Metropolitan statistical areas (metro areas) are geographic entities defined by the U.S. Office of Management and Budget (OMB) for use by Federal statistical agencies in collecting, tabulating, and publishing Federal statistics. A metro area includes one or more counties containing a core urban area of 50,000 or more people, together with any adjacent counties that have a high degree of social and economic integration (as measured by commuting to work) with the urban core.

All counties outside of metropolitan areas are defined here as “rural.” Rural includes OMB-designated “micropolitan statistical areas,” which are urban areas with at least 10,000 but no more than 50,000 people.

For more information about varying definitions of rural, please see the Economic Research Service, Identifying Nine Rural Definitions.

Tradable Sectors

The 2014 Rural Establishment Innovation Survey (REIS) polled business establishments in non-agricultural tradable sectors. These included: manufacturing (NAICS 31-33); mining and extraction (NAICS 21); wholesale trade (NAICS 42); transportation and warehousing (NAICS 48-49); information (NAICS 51); finance and insurance (NAICS 52); management of companies and enterprises (55); professional, scientific, and professional services (NAICS 54); and arts and entertainment (NAICS 71).

The non-tradable sector consists of locally-provided services such as construction (NAICS 23); healthcare (NAICS 62); retail trade (NAICS 44-45); and education (NAICS 61).

Innovation Classification

Using REIS responses to an array of questions pertaining to innovation, the Economic Research Service conducted latent class analysis to categorize establishments as: substantive innovators; nominal innovators; and non-innovators.

While non-innovators fail to meet an initial threshold of having the rudiments of a continuous improvement program, establishments classified as nominal innovators meet this minimum.

Substantive innovators not only meet the initial threshold of having the rudiments of a continuous improvement program, but they also report engaging in practices consistent with far-ranging innovation.

For example, nearly 56 percent of substantive innovators report protection of trade secrets; 72 percent say they have left incomplete or have abandoned innovation activities in the past.
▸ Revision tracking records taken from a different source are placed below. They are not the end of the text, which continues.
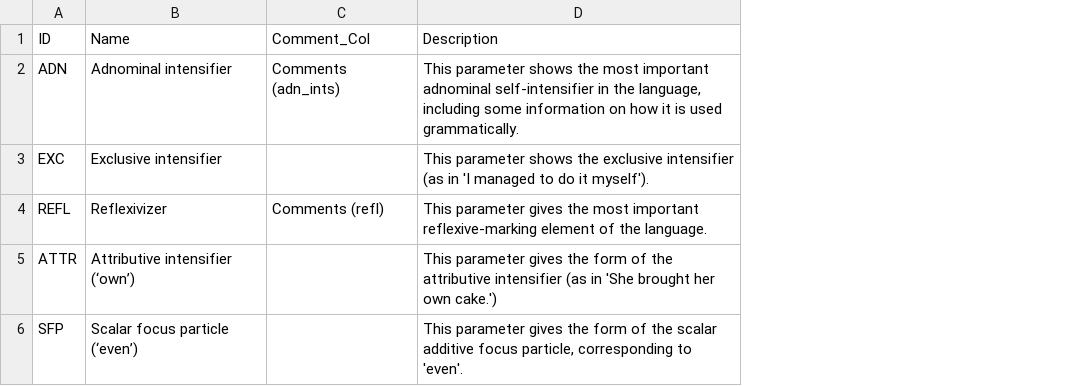
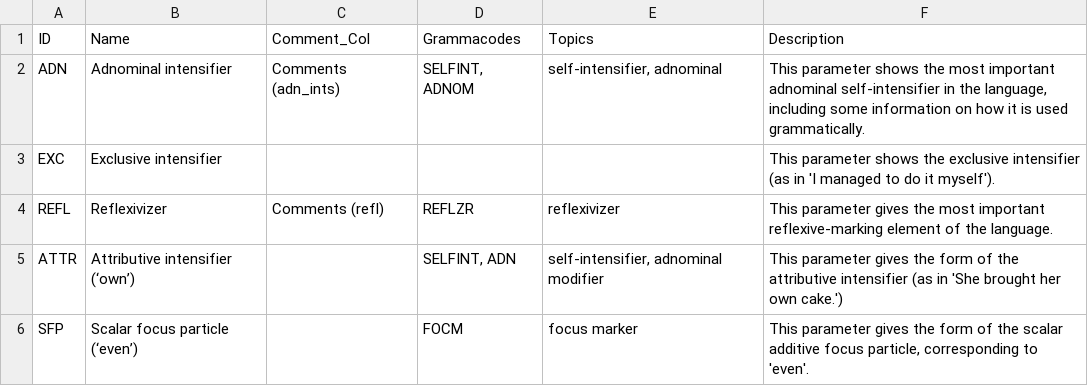
Before and after one commit to cldf-datasets/gasttdir, a CSV file: etc/parameters.csv, drawn as a sheet; the diff names each change by its address in the sheet, - before the commit and + after, or states it on an @@ line.

Commit message:
updated grammacodes

```diff
--- a/etc/parameters.csv
+++ b/etc/parameters.csv
+column D (Grammacodes), rows 2-6: SELFINT, ADNOM |  | REFLZR | SELFINT, ADN | FOCM
+column E (Topics), rows 2-6: self-intensifier, adnominal |  | reflexivizer | self-intensifier, adnominal modifier | focus marker
```
Also changed, not shown: 1 other file.
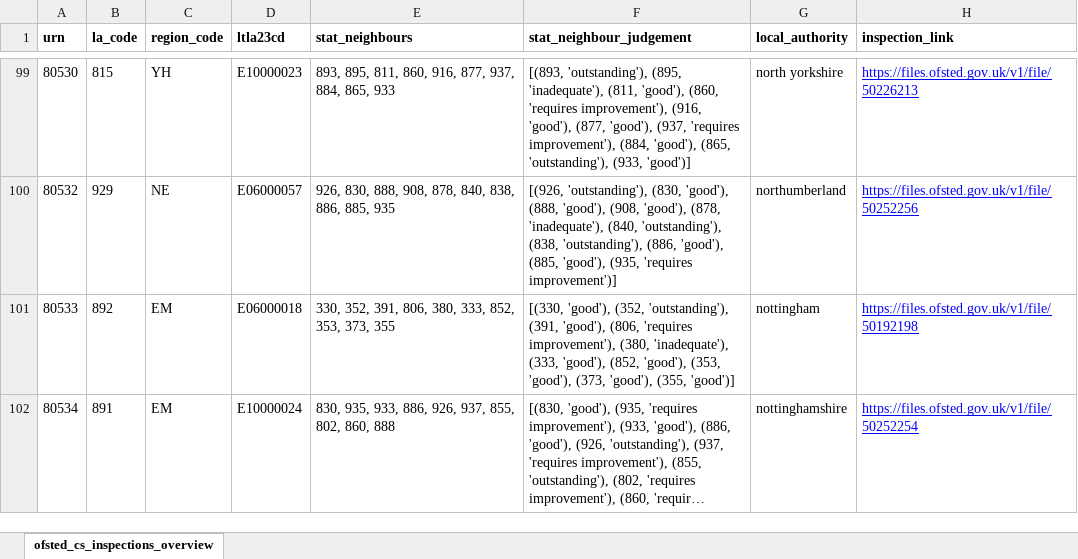
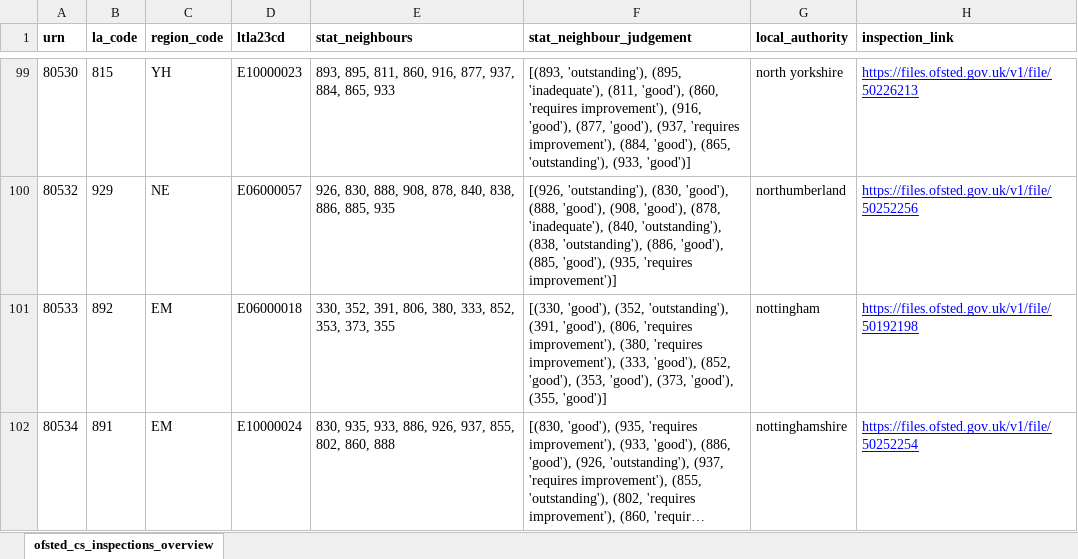
Before and after one commit to JT-39/ofsted-ilacs-scrape-tool, an Excel workbook: ofsted_csc_ilacs_overview.xlsx, sheet ofsted_cs_inspections_overview, drawn as a sheet; only a part is shown, gaps mark what is left out; long unchanged cells end in …; values as stored, in another font and other column widths than the file's, no borders; the diff covers the shown part only; the diff names each change by its address in the sheet, - before the commit and + after, or states it on an @@ line.

```diff
--- a/ofsted_csc_ilacs_overview.xlsx (sheet ofsted_cs_inspections_overview)
+++ b/ofsted_csc_ilacs_overview.xlsx (sheet ofsted_cs_inspections_overview)
-F101 (stat_neighbour_judgement): …improvement'), (380, 'inadequate'), (333, 'good'),…
+F101 (stat_neighbour_judgement): …improvement'), (380, 'requires improvement'), (333, 'good'),…
```
Also changed, not shown: 20 edited cells elsewhere in this sheet, 1 other file.
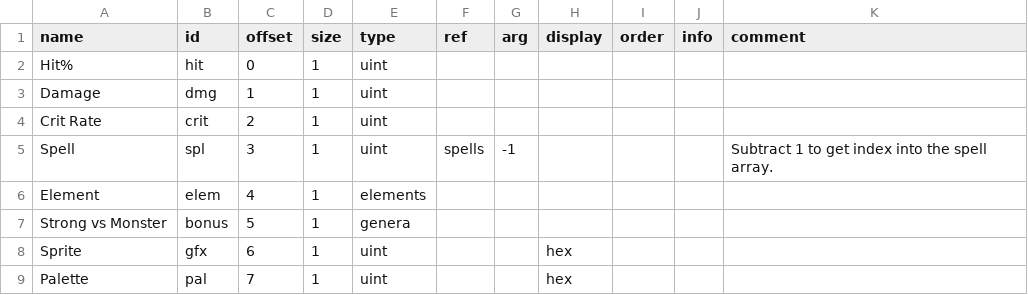
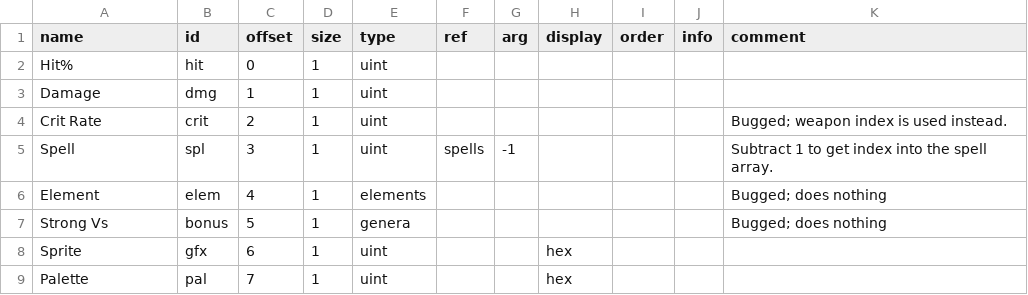
Before and after one commit to andrew-vant/romtool, a TSV file: src/romtool/maps/Final Fantasy (US)/structs/weapon.tsv, drawn as a sheet.

Commit message:
Add some FF1 notes to test structdef docs

```diff
--- a/src/romtool/maps/Final Fantasy (US)/structs/weapon.tsv
+++ b/src/romtool/maps/Final Fantasy (US)/structs/weapon.tsv
@@ -3,6 +3,6 @@ Hit%	hit	0	1	uint
 Damage	dmg	1	1	uint						
-Crit Rate	crit	2	1	uint						
+Crit Rate	crit	2	1	uint						Bugged; weapon index is used instead.
 Spell	spl	3	1	uint	spells	-1				Subtract 1 to get index into the spell array.
-Element	elem	4	1	elements						
-Strong vs Monster	bonus	5	1	genera						
+Element	elem	4	1	elements						Bugged; does nothing
+Strong Vs	bonus	5	1	genera						Bugged; does nothing
 Sprite	gfx	6	1	uint			hex			
```
Also changed, not shown: 8 other files.
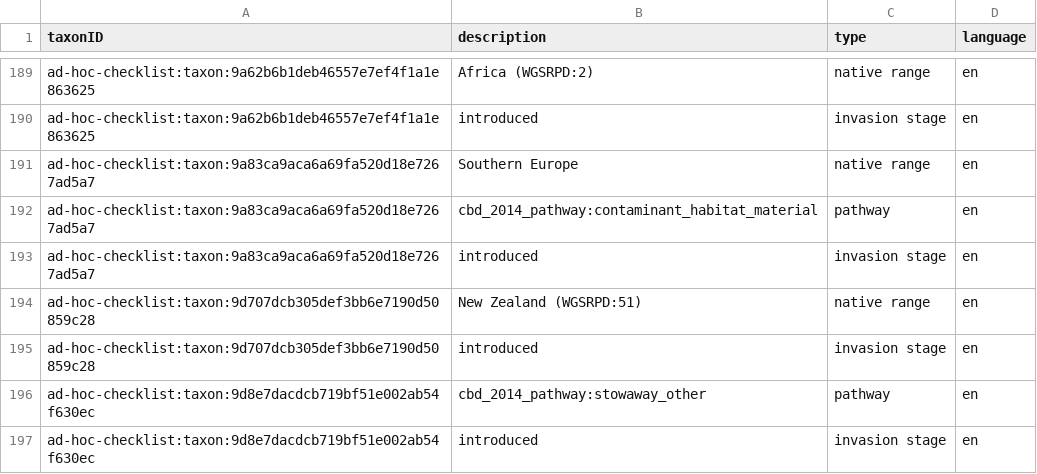
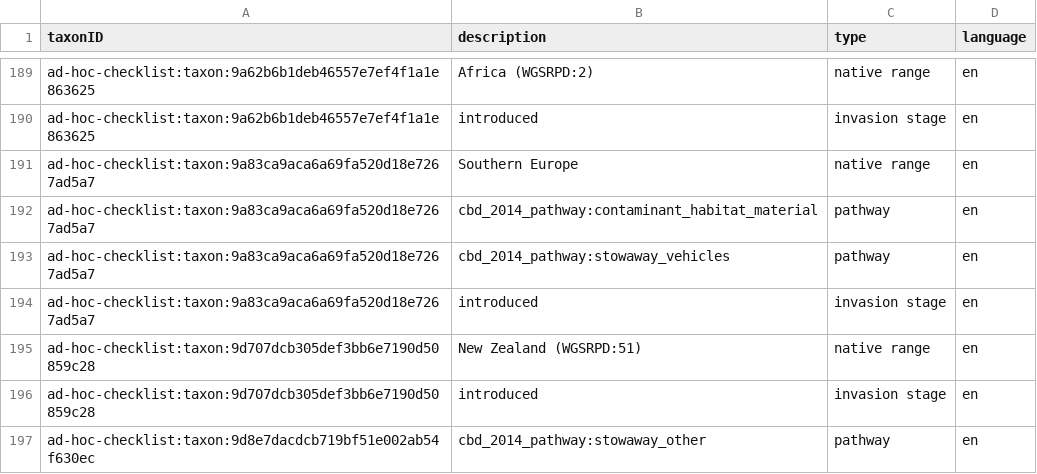
Before and after one commit to trias-project/ad-hoc-checklist, a CSV file: data/processed/description.csv, drawn as a sheet; only a part is shown, gaps mark what is left out; the shorter side is filled out with more unchanged rows.

Commit message:
Correct separator in source data

```diff
--- a/data/processed/description.csv
+++ b/data/processed/description.csv
@@ -192,2 +192,3 @@
 "ad-hoc-checklist:taxon:9a83ca9aca6a69fa520d18e7267ad5a7","cbd_2014_pathway:contaminant_habitat_material","pathway","en"
+"ad-hoc-checklist:taxon:9a83ca9aca6a69fa520d18e7267ad5a7","cbd_2014_pathway:stowaway_vehicles","pathway","en"
 "ad-hoc-checklist:taxon:9a83ca9aca6a69fa520d18e7267ad5a7","introduced","invasion stage","en"
```
Also changed, not shown: data/raw/ad_hoc_checklist_dump.csv.
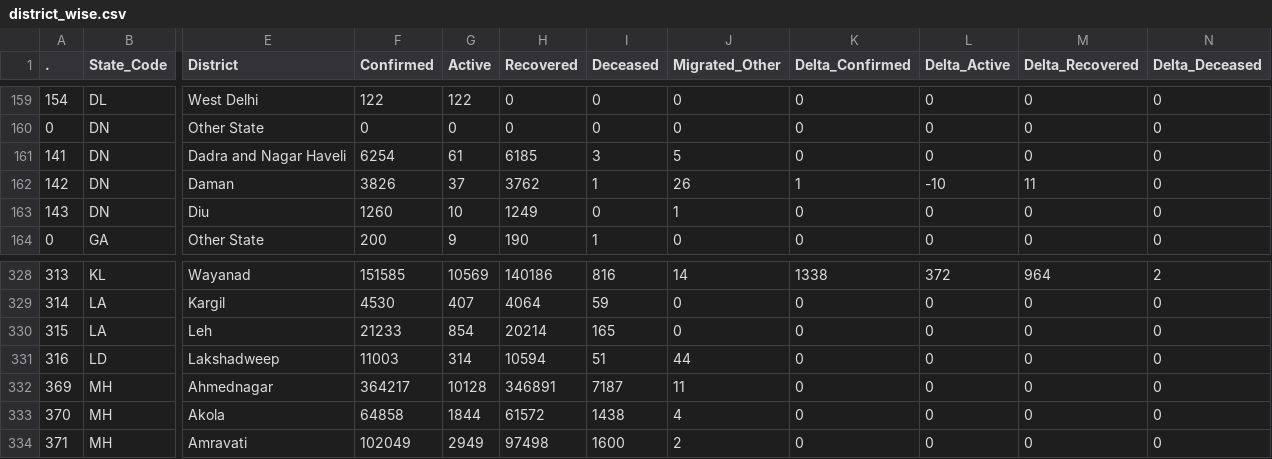
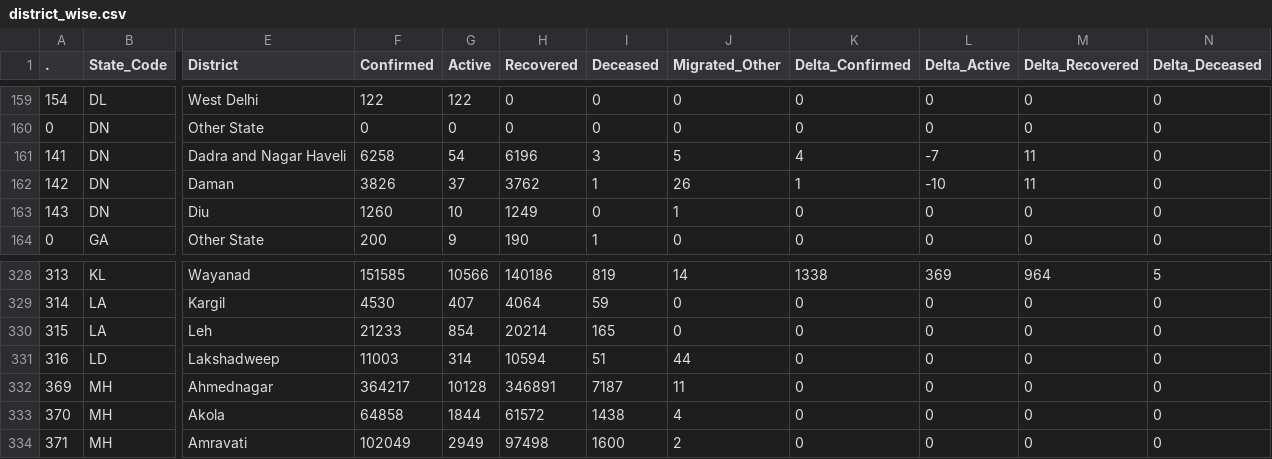
Before and after one commit to abhiramr/covid19bharat_data, a CSV file: csv/latest/district_wise.csv, drawn as a sheet; only a part is shown, gaps mark what is left out; the diff covers the shown part only; the diff names each change by its address in the sheet, - before the commit and + after, or states it on an @@ line.

```diff
--- a/csv/latest/district_wise.csv
+++ b/csv/latest/district_wise.csv
-F161 (Confirmed): 6254
+F161 (Confirmed): 6258
-G161 (Active): 61
+G161 (Active): 54
-H161 (Recovered): 6185
+H161 (Recovered): 6196
-K161 (Delta_Confirmed): 0
+K161 (Delta_Confirmed): 4
-L161 (Delta_Active): 0
+L161 (Delta_Active): -7
-M161 (Delta_Recovered): 0
+M161 (Delta_Recovered): 11
-G328 (Active): 10569
+G328 (Active): 10566
-I328 (Deceased): 816
+I328 (Deceased): 819
-L328 (Delta_Active): 372
+L328 (Delta_Active): 369
-N328 (Delta_Deceased): 2
+N328 (Delta_Deceased): 5
```
Also changed, not shown: 32 edited cells elsewhere in this file, csv/latest/state_wise.csv, 13 other files.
Having an incomplete or abandoned innovation project indicates that an establishment recognizes the value of initial failures in the trial and error process of innovation.

The REIS shows that 30 percent of non-agricultural, tradable business establishments are substantive innovators.

Design Orientation

The Economic Research Service also used latent class analysis to classify establishments into three categories of design use: (1) no systematic use of design; (2) “design last finish”; and (3) design- integrated.

On the design ladder, the phrase “no use of systematic design” refers to establishments that did not indicate using in-house or contracted design services; they also did not apply for patents or register trademarks or pursue other intellectual property protections.

“Design last finish” refers to establishments that reported use of in-house or contract design services, but which used few, if any, intellectual property protections.

The highest rung on the design ladder is “design-integrated,” which refers to establishments that use in-house or contracted design services and that use several types of intellectual property protection. Such firms also reported they are likely to borrow funds for intangible investments such as branding or design.

For example, nearly 97 percent of establishments classified as design-integrated reported holding a registered trademark, and 86 percent produced materials eligible for copyright.